What we didn’t know eighteen months ago, however, was that the parity law would be the proverbial gift that keeps on giving. In fact, without the parity law in place when the debates about the recent health care reform bill were occurring, we might well be singing the blues today. The parity law not only established equality in health insurance between mental and physical health, but, perhaps of greater importance in a variety of ways, was the absolutely indispensable role parity played during the year after it was enacted. By virtue of the fact that the parity law was solidly in place, the PPACA’s handling of mental health and psychology benefits was most equitable. Mental health was handled as assumed components in all discussions about the bills rather than what might have been a more dismissive manner requiring a fight for every inch of inclusion, as had historically been the case prior to parity’s passage.
APA Practice Organization lobbyists participated actively in discussions around health care reform, with the goal of ensuring integration of psychological care in all health plans, not the most basic kind of inclusion as has always been the case in previous reform attempts. A key aspect of the just passed legislation was the extension of the mental health parity protections established into law in 2008. Not only are these protections extended to all plans in what are called the Exchanges, but mental health and substance use benefits are a part of the essential benefits package created by this legislation. For the 67 percent of adults and 80 percent of children who need mental health care that do not receive it, this victory cannot be understated. Additionally, the PPACA marks a leap forward towards the transition from an illness focus for the health care system to one which is preventive, collaborative, and patient-centered.
It is very important to understand that the prominence of mental health treatment and benefits in the new law is largely the consequence of all the debates, the lobbying, the battles, and the struggles to gain support from members of Congress that occurred during the ten years of construction of the mental health parity law. During those years, members of Congress of all stripes became sensitized not only to the significant incidence of mental disorders among Americans, but also to the value derived from providing treatment to those with mental health problems. During the parity debates, a substantial number of members of Congress developed a new set of beliefs about mental health. The stigma about mental disorders was diminished as more science based information was widely circulated across a broad spectrum of political ideologies. As more members of Congress understood the multi-faceted issues involved with mental health, parity legislation became the law of the land. Clearly, the mind-body connection if you will, and the attention it received by lawmakers would prove to be invaluable in all discussions about the inclusion of psychology/mental health in the bigger picture (overall healthcare reform) which followed almost immediately on heels of parity’s passage.
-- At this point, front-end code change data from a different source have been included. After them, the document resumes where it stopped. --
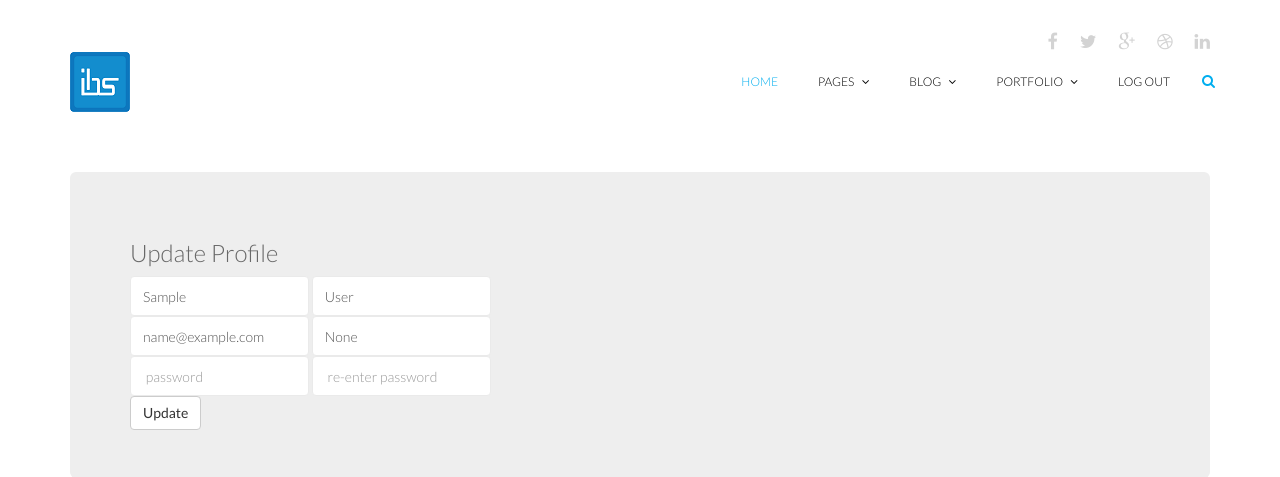
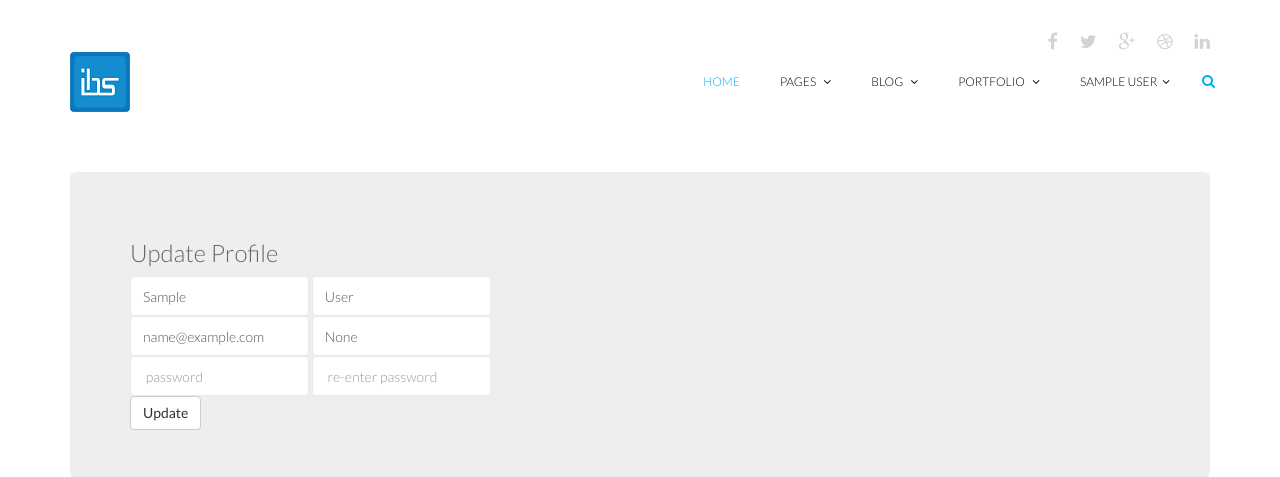
Before and after one commit to remarcbalisi/buyandsell, a Django app: page /ibs/home/update/ in a window 1280 px wide. Shown: the top 477 px of the page. Run offline with Django 3.2, Linux system fonts and the light colour scheme; the visitor is signed in with stand-in values (Sample User, id 1); data comes from the database, SQL or seed files in the repository; some libraries are stand-ins or nearby versions.

Commit message:
home: OK

```diff
--- a/buyandsellver9/system/templates/system/user_home.html
+++ b/buyandsellver9/system/templates/system/user_home.html
@@ -72,7 +72,11 @@
                                 <li><a href="portfolio-details.html">Portfolio Details</a></li>
                             </ul>
                         </li>
-                        <li><a href="{% url "user_logout" %}">Log out</a></li>
+                        <li class="dropdown"><a href="portfolio.html">{{user.first_name}} {{ user.last_name }}<i class="fa fa-angle-down"></i></a>
+                            <ul role="menu" class="sub-menu">
+                              <li><a href="{% url "user_logout" %}">Log out</a></li>
+                            </ul>
+                        </li>
                     </ul>
                 </div>
                 <div class="search">
```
Imagine the obstacles we would surely have encountered in the halls of Congress and at the White House if parity legislation had not been enacted a short 18 months ago. Instead of fighting for the most fundamental sort of inclusion of psychology services in the bills that were written in both houses of Congress, we were able to start our discussions by focusing our energies on the integration of psychology with physical health services in order to remain consistent with the already enacted mental health parity law. There was no need to sell lawmakers on either the need for our services or the value of them. The recent ten year parity debate had filled in any holes that might have existed in these two areas much to our great benefit.
From the restoration of psychology reimbursement rates in Medicare, to increased recognition about the mental health problems in returning veterans, to acknowledging the importance of prevention matters in mental health, to the mental health parity law, psychology has made great strides in the past decade. I was privileged to attend the White House Conference on Mental Health in 2009 which was Chaired by Al and Tipper Gore. One of the main issues addressed at that time was the “stigma” of mental health treatment. It is very reassuring to recognize how far we have come on this matter on Capitol Hill. The progress can be measured in the PPCAC.
Overall the PPACA will benefit individuals with mental health disorders. First, it will expand access to health insurance coverage (through both private plans and Medicaid) and make it more affordable and quality-driven. A big improvement will involve setting standards for health insurance policies so as to protect consumers. In addition, the law will set minimum requirements regarding services that health plans must cover, including mental health and substance abuse services in that mandate.
Of note, for all of us, is a feature of the law that will encourage more coordinated primary care and specialty mental health care, promote preventive services, foster workforce development initiatives, and make other changes designed to improve the quality and availability of services that people receive.
As is always the case in the public policy realm, the enacting of legislation requires great patience. However, sometimes the impact of legislation can reach far greater than was originally envisioned. So it is in the case of the Parity Act. It has already proven to be essential in ways that extend beyond its original intent.